On the Market: Union Square Cafe Finds New Home in Union Square

Morning links from the New York Observer.


Union Square Cafe will be staying in Union Square. The New York Times reports that the neighborhood-defining restaurant, which decided to leave it 30-year home because of a massive rent increase, will be re-opening at City Crab’s space on Park Avenue South and 19th Street. And Danny Meyer, apparently quite sensitive to the unpleasantness of displacement “is even taking on responsibility for City Crab’s employees” and will try to place all 75 within its own holdings.

In other restaurant news, Momufuku is opening another outpost on Eighth Avenue and 21st Street, according to DNAInfo.

Citco, a business that specializes in providing investment firms with support services is making a (minor) play to get into the co-working game, Crain’s reports. The company, which already has an office at 350 Park Avenue, leased an additional 20,000 square feet that it plans to sub-lease to as many as 25 other companies.

Volunteers from the Department of Consumer Affairs are launching an outreach effort to stop businesses from air conditioning the sidewalk, Gothamist reports. “Throughout New York City, many businesses open their doors during the hot summer months to lure customers inside with cool air. This practice should never be seen as a cost of doing business—but a harmful cost to our city’s environment and a waste of money for the business,” writes DCA Commissioner Julie Menin.

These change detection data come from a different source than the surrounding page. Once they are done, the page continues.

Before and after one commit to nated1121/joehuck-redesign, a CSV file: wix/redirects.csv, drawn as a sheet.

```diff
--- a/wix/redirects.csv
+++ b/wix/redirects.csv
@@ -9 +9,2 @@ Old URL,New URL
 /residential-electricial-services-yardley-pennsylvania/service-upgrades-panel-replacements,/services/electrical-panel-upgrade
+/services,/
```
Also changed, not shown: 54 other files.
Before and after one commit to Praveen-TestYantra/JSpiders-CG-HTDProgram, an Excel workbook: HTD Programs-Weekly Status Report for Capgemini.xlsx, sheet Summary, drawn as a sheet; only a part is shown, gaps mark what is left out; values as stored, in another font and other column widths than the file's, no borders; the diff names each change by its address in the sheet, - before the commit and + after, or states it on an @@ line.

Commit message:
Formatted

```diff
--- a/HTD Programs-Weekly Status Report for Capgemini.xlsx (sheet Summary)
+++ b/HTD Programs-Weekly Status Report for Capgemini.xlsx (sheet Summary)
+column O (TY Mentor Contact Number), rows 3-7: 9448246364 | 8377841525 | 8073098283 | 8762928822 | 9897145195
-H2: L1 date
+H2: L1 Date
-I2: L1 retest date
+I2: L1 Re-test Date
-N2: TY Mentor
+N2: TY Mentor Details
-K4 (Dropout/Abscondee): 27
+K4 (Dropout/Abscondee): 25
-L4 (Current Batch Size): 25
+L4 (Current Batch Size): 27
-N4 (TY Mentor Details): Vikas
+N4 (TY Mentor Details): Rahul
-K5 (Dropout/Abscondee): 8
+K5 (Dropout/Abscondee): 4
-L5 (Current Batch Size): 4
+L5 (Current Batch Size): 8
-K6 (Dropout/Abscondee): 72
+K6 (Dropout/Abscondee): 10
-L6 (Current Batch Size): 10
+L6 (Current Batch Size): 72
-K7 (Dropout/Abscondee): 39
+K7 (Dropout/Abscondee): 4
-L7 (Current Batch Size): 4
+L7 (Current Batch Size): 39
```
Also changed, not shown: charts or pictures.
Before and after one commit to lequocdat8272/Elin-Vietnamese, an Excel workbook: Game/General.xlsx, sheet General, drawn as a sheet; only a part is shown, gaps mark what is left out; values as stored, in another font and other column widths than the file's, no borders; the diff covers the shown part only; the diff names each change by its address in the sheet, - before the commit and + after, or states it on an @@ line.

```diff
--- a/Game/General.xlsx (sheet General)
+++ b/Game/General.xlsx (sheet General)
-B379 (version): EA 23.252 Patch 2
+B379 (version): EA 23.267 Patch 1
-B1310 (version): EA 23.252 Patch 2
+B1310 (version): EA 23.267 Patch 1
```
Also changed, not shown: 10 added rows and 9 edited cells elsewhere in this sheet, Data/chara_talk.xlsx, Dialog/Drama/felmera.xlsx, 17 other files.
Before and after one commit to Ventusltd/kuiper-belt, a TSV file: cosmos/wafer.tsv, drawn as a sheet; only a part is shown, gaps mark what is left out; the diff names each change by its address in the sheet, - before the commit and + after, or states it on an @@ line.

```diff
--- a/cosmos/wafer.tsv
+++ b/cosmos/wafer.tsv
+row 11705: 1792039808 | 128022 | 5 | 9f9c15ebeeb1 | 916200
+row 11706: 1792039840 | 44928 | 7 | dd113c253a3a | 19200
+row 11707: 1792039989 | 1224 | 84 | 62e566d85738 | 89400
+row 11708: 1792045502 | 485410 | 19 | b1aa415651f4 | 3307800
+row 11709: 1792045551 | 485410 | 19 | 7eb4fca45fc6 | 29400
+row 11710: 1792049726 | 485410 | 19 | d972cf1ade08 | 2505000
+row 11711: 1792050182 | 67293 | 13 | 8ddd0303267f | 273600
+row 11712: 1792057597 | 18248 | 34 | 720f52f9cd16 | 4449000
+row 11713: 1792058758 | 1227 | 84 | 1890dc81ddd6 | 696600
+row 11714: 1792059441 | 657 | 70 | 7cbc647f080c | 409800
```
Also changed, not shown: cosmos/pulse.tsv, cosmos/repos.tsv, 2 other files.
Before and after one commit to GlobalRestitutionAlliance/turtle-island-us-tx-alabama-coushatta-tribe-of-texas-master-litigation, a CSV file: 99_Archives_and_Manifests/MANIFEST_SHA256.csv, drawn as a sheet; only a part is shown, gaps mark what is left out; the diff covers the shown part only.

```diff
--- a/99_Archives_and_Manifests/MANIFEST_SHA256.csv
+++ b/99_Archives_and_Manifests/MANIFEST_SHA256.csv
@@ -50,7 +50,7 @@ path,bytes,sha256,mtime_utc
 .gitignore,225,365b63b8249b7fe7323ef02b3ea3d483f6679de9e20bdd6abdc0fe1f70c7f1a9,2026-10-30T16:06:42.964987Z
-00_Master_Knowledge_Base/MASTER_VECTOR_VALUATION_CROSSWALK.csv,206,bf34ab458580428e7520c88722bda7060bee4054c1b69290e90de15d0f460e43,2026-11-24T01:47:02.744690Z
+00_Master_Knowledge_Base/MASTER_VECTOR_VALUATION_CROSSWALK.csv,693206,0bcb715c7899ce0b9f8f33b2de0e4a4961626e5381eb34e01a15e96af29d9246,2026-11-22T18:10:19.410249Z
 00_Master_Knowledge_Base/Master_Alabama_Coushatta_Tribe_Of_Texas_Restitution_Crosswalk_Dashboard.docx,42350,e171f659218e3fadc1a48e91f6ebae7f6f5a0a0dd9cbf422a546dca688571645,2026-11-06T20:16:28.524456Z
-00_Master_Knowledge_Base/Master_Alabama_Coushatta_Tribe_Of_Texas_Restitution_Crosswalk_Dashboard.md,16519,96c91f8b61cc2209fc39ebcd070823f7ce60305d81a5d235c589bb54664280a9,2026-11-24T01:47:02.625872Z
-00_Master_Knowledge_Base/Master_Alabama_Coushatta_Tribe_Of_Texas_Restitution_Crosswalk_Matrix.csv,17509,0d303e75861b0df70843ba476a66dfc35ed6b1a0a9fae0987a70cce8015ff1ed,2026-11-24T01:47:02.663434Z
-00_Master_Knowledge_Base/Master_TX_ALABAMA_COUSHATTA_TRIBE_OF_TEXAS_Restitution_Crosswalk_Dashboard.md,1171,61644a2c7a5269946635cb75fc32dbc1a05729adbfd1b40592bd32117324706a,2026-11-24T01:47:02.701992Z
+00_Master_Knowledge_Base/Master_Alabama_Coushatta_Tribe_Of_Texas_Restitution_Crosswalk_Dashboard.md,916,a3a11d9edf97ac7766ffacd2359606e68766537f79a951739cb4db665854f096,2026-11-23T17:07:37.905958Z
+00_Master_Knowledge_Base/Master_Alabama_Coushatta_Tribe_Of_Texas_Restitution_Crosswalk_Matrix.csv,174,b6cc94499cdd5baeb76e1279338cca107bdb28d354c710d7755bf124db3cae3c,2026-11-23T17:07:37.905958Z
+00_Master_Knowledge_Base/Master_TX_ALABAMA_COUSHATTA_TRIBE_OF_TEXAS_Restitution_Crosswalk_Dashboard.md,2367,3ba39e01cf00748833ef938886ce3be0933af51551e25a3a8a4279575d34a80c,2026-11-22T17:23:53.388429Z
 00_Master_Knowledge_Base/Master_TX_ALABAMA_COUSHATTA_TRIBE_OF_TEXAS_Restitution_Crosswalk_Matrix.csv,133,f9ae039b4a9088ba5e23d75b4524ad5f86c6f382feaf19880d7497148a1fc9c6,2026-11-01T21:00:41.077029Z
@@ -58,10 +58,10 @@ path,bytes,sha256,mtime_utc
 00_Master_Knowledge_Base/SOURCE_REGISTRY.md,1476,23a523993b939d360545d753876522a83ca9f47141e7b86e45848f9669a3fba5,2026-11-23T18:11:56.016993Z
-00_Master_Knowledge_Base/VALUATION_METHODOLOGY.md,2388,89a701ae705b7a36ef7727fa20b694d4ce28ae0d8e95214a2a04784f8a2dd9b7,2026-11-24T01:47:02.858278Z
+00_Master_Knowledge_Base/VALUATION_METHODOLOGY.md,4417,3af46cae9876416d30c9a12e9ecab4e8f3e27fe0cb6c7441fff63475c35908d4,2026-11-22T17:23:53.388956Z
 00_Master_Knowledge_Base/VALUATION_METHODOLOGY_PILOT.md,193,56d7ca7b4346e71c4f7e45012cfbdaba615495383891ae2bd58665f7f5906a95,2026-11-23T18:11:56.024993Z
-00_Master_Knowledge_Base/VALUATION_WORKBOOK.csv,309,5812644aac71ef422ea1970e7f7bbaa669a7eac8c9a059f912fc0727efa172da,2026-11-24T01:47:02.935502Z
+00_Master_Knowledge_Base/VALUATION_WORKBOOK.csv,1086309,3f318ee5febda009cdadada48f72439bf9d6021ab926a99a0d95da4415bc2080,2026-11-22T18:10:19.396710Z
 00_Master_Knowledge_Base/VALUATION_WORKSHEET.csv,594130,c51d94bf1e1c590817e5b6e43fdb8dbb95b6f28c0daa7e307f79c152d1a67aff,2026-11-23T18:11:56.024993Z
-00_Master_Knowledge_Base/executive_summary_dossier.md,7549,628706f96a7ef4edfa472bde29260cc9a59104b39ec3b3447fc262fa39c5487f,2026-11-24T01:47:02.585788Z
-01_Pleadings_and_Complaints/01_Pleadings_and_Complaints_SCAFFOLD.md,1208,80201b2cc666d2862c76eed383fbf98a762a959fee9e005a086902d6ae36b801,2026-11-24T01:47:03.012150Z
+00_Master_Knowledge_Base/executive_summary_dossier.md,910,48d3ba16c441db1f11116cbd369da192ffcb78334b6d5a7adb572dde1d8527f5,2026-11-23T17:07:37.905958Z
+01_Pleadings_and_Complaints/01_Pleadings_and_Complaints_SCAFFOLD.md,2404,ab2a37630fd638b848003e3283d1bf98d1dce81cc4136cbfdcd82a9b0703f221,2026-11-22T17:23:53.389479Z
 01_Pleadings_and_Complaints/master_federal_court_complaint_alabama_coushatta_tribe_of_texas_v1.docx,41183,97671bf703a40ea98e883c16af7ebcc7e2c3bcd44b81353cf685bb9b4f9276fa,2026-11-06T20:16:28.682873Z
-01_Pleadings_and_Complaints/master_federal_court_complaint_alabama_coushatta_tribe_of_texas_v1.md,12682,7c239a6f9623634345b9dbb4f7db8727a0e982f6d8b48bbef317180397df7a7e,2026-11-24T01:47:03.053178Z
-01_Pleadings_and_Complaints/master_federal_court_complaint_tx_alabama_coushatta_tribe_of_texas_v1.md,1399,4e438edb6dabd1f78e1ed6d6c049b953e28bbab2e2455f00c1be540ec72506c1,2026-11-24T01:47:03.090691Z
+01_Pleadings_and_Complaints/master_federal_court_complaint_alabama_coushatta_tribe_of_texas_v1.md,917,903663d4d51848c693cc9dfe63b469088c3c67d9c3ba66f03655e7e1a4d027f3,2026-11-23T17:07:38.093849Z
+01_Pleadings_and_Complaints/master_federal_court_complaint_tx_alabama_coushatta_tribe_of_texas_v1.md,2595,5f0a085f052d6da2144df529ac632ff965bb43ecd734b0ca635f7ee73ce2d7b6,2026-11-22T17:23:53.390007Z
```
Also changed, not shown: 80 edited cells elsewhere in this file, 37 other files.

Even the Germans aren’t immune from transit boondoggles: Bloomberg Businessweek takes a deep dive into the $6 billion embarrassment that is Berlin Brandenburg airport. Among the problems with the “state of the art” facility: replacing a faulty fire alarm system with an even faultier one: human fire watchers, who were to watch for smoke communicate via a cell phone chain in an area with notoriously flukey cell phone service.

Things are not looking great for public transit: after city hall backed down on the Uber cap, Gov. Andrew Cuomo told NY1 that if the MTA wants money to close its capital plan gap, it had best look to city hall, as reported by Capital NY, which points out that Cuomo basically controls the MTA.

At least the infrastructure shame that was Long Island College Hospital is receding from memory, especially now that NYU Langone has announced plans to build a new $204 million emergency room on the site, according to Crain’s. The expansion is a savvy move on the part of NYU Langone, which “is pursuing a larger presence in Brooklyn” and “seeking regulatory approval for a merger with Lutheran Medical Center in Sunset Park. On the Market: Union Square Cafe Finds New Home in Union Square